Choral music in the African Canadian community, which was largely centred in the church, became outlet to resist the pervasive anti-Blackness of the 19th century. The Jubilee Singers of Fisk University in Nashville, Tennessee was the first of these groups to triumph. The Fisk Jubilee Singers were an a cappella group that started out on a small fundraising tour for the school in 1871; they soon rose to international prominence, performing in Europe before Queen Victoria of England, as well as at the White House for President Ulysses S. Grant.  In Canada, there were choral ensembles who modelled themselves after the Fisk Jubilee Singers. The O’Banyoun Jubilee Singers, founded by Josephus O’Banyoun in the early 1860s in Halifax,Nova Scotia, is one such group. The O’Banyoun Singers, which was comprised of seven singers and an accompanist, toured across North America and throughout Europe in the late nineteenth century. The Owen Sound Colored Orchestra and the London Elite Quartette were also performing "Negro spirituals" across Canada in the early 20th century.
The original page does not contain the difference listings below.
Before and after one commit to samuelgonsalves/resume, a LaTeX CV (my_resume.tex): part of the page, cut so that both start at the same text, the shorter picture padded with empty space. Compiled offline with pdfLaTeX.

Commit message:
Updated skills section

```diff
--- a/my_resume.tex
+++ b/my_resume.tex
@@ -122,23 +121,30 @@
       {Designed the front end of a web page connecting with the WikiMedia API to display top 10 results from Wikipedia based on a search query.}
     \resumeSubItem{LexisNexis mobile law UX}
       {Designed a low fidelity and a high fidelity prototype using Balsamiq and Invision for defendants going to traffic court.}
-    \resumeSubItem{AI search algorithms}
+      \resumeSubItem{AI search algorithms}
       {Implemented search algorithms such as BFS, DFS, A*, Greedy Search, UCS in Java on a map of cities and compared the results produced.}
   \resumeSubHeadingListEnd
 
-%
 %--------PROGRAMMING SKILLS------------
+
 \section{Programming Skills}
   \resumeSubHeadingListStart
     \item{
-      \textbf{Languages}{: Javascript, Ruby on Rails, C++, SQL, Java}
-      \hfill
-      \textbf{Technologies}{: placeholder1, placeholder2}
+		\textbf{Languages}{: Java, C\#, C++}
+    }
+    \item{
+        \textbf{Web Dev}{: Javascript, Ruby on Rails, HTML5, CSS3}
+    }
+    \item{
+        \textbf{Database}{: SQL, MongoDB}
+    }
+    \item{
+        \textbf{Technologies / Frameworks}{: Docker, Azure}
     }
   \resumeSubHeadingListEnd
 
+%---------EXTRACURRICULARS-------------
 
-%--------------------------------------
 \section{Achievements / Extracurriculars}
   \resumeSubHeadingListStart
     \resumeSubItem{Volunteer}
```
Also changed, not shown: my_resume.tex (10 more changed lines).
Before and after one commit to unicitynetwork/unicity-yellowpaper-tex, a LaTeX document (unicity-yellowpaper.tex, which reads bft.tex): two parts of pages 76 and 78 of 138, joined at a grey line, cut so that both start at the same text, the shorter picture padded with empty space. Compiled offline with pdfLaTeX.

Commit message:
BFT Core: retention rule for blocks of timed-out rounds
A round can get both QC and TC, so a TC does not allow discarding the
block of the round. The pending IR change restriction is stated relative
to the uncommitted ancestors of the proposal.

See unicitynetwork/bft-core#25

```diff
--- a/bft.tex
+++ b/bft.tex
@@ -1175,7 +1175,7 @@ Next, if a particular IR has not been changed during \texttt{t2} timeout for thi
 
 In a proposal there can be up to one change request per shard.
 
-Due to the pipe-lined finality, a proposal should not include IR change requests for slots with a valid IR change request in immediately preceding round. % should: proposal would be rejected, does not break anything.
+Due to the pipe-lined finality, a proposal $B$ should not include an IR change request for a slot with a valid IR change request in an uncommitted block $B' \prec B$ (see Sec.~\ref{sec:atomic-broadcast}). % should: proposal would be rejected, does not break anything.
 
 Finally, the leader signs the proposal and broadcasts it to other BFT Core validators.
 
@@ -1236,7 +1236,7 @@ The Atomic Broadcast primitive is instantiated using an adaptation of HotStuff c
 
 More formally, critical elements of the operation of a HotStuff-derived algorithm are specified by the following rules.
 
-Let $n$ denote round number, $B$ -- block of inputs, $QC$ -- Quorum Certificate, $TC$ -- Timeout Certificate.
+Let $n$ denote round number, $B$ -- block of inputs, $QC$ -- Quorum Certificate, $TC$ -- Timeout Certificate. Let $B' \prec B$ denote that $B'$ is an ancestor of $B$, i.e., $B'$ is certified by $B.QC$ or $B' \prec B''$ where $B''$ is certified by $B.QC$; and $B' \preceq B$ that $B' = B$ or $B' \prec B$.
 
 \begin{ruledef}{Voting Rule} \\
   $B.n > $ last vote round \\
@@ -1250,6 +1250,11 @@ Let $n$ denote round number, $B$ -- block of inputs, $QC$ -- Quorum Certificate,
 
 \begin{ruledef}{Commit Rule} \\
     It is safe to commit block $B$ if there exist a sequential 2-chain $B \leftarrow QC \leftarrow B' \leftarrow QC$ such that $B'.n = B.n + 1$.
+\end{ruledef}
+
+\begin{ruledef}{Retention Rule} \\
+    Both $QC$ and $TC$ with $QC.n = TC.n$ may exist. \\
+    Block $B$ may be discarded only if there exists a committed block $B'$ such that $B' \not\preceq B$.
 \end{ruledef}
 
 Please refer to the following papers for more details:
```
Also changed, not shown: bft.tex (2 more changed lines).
The historical bulldozing and demolishing of Black communities has had the effect of erasing Black people - our histories and stories - from the historical Canadian memory. And because these histories are also erased from our educational systems - primary school, colleges and universities - many people are not aware of them. There has not been enough attention paid to the legacy of urban renewal projects in the 1960s through 1970s that decimated Black communities in Canada, removing them from the national narrative and collective memory. For this reason, Contrast newspaper (1969-1991) and Share magazine are two of the most valuable resources for telling the story of Black Canada during the period of urban renewal. As voices for Black community to combat racism, prejudice, and community challenges, in addition to its triumphs, celebrations, and accomplishments, they provide a reservoir of stories of Black resistance. There are neighbourhoods in Toronto, such as the Bloor and Bathurst neighbourhood (dubbed “Blackhurst”) that was a hub for Black community for over a century for West Indian immigrants but also for African Canadians who were multi-generations in the city, such as Albert Jackson, who was Toronto’s first Black letter carrier (a job he held for thirty-six years until his death in 1918), who was also born into slavery in Delaware. Jackson endured unimaginable racism delivering the mail in the Bloor and Bathurst neighbourhood in nineteenth-century Toronto.
BREC aims to reclaim Black Canadians stories, to remap the spaces and places of their origin, and the important role Black media played in keeping them alive during a period of anti-Black racism that has begun to received more scholarly attention over the past 15 years. BREC is not only a resource; it is also a change agent.
 Shane White and Graham White, Stylin’: African American Expressive Culture from its Beginnings to the Zoot Suit (Ithaca, 1998), p. 191.
 Adrienne Shadd, The Journey from Tollgate to Parkway: African Canadians in Hamilton (Toronto, 2010), p. 190.